"Housing and Urban Development Secretary Shaun Donovan told the House Financial Services Committee last week that "unlike many other institutions," the taxpayer-backed Federal Housing Administration "retains a positive fund balance and the current book of business is strong." If only the numbers would cooperate.
The American Enterprise Institute's Ed Pinto recently unearthed new FHA lending data buried in a little-known HUD website called Neighborhood Watch. As of Oct. 31, 17% of FHA's loans were in delinquency or in trouble, up slightly from September. Of that total, 9% of FHA loans are "seriously delinquent," up from 8.2% at the end of June. To put this in perspective, FHA has around 75,000 more bad loans today than it had a few months ago. Meanwhile, the agency's capital reserves are languishing at 0.24%, well below the 2% legally mandated floor.

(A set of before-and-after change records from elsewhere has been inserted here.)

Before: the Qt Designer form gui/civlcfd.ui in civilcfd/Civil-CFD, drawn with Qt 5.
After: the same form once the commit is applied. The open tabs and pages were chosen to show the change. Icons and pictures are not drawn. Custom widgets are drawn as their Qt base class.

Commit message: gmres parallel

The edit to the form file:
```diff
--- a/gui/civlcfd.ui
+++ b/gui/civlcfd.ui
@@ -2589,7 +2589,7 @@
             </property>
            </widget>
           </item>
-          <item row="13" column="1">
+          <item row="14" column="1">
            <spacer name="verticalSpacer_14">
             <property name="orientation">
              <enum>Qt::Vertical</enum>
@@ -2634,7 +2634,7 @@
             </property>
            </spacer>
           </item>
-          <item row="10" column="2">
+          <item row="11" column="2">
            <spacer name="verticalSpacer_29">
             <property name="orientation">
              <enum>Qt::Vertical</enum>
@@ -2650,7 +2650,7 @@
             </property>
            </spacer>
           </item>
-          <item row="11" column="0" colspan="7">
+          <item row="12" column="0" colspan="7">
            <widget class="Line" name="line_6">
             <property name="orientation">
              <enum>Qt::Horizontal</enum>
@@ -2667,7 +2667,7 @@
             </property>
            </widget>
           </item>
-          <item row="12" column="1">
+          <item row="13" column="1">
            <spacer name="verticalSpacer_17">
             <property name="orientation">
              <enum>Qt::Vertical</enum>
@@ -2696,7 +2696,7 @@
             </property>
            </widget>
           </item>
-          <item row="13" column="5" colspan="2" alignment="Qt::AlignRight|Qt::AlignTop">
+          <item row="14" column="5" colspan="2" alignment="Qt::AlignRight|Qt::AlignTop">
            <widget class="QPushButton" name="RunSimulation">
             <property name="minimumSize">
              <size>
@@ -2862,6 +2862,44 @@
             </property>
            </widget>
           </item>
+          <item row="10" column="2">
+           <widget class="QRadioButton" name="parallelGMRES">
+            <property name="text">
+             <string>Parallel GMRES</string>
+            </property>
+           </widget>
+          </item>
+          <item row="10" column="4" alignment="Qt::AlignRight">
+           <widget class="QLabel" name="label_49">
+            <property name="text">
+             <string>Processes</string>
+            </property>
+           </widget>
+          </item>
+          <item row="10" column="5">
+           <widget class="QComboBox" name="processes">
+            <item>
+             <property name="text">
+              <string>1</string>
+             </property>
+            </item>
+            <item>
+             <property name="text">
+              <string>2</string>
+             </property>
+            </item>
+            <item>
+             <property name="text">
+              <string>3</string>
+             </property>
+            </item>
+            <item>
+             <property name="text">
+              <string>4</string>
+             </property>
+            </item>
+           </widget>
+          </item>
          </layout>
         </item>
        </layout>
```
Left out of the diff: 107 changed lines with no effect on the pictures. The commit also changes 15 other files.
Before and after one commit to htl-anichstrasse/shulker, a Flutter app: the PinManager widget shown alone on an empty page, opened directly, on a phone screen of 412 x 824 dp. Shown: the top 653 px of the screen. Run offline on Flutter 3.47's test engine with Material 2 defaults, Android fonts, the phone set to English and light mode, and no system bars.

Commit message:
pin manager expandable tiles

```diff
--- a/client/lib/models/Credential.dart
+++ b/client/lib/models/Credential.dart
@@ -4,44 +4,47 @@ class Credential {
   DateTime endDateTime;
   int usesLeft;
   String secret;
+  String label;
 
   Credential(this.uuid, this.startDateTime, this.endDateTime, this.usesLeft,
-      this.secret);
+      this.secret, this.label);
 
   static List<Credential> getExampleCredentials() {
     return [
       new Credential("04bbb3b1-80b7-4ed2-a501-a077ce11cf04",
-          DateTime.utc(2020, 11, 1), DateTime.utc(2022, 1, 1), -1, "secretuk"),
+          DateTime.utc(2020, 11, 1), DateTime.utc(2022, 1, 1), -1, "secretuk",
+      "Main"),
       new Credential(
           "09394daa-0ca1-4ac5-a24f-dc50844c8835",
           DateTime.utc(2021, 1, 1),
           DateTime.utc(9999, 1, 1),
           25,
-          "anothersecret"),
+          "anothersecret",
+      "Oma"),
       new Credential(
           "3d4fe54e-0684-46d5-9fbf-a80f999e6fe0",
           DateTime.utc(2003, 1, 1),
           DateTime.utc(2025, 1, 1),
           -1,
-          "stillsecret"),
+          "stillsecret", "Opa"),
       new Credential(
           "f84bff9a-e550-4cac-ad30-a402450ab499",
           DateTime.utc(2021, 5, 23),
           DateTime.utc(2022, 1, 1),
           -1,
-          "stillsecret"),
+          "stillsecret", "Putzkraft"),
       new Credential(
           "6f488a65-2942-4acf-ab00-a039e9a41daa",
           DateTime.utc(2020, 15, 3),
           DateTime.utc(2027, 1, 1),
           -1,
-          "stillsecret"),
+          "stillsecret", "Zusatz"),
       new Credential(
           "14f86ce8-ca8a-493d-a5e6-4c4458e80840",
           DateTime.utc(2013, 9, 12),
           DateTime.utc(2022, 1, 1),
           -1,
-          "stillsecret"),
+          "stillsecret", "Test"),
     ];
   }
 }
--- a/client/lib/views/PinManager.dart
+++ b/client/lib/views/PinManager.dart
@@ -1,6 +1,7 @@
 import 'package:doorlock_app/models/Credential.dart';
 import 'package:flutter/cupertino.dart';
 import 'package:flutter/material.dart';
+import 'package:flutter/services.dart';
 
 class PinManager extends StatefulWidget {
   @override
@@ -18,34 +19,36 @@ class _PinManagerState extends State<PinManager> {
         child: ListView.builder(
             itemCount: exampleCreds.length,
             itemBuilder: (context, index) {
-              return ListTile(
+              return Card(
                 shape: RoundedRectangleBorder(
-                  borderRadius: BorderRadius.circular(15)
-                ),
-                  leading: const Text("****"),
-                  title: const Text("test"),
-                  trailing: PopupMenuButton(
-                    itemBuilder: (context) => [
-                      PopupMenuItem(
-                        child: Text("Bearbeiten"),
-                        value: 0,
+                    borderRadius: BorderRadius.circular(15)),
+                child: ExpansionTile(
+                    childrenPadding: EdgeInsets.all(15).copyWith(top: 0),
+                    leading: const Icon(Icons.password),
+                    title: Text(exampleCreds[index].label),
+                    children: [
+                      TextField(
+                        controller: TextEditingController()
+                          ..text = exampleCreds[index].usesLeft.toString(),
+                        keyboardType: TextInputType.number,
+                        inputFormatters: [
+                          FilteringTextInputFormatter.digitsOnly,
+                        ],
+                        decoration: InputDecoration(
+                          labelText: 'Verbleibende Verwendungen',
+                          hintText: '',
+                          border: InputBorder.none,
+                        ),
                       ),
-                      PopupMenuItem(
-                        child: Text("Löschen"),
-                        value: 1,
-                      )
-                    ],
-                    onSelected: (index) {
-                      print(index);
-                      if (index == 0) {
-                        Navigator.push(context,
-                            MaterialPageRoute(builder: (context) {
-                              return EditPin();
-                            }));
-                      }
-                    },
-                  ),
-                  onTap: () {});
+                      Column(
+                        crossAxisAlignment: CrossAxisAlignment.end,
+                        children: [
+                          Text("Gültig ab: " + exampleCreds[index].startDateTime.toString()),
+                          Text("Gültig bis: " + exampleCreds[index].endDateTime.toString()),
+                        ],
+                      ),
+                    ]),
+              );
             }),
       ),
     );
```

FHA waves away these worries by arguing that the business it did since the 2007 housing crash is in better shape than the guarantees made at the height of the boom. AEI's Mr. Pinto calculates that 1.9% of loans signed between Nov. 1, 2009, and Oct. 31 of this year are seriously delinquent, which is a far cry from 9% but still exceptionally high. And this comes after FHA installed a chief risk officer and boosted its underwriting standards, among other things.
In effect, FHA is betting that it can grow its way out of trouble by insuring higher-end homes and higher-quality borrowers. Mr. Donovan, in his written statement to Congress, also promised to raise premiums, crack down on bad lenders, look at reforming claims processes and more. But none of this will shrink the FHA down to its traditional role as a lender to first-time low- or moderate-income homebuyers. Until that happens, the agency will continue to dominate the mortgage insurance market, and private competitors will shrink or go bust. That's the last thing the U.S. economy needs".
-- Wall Street Journal, political diary, 12/05/2011, by Mary Kissel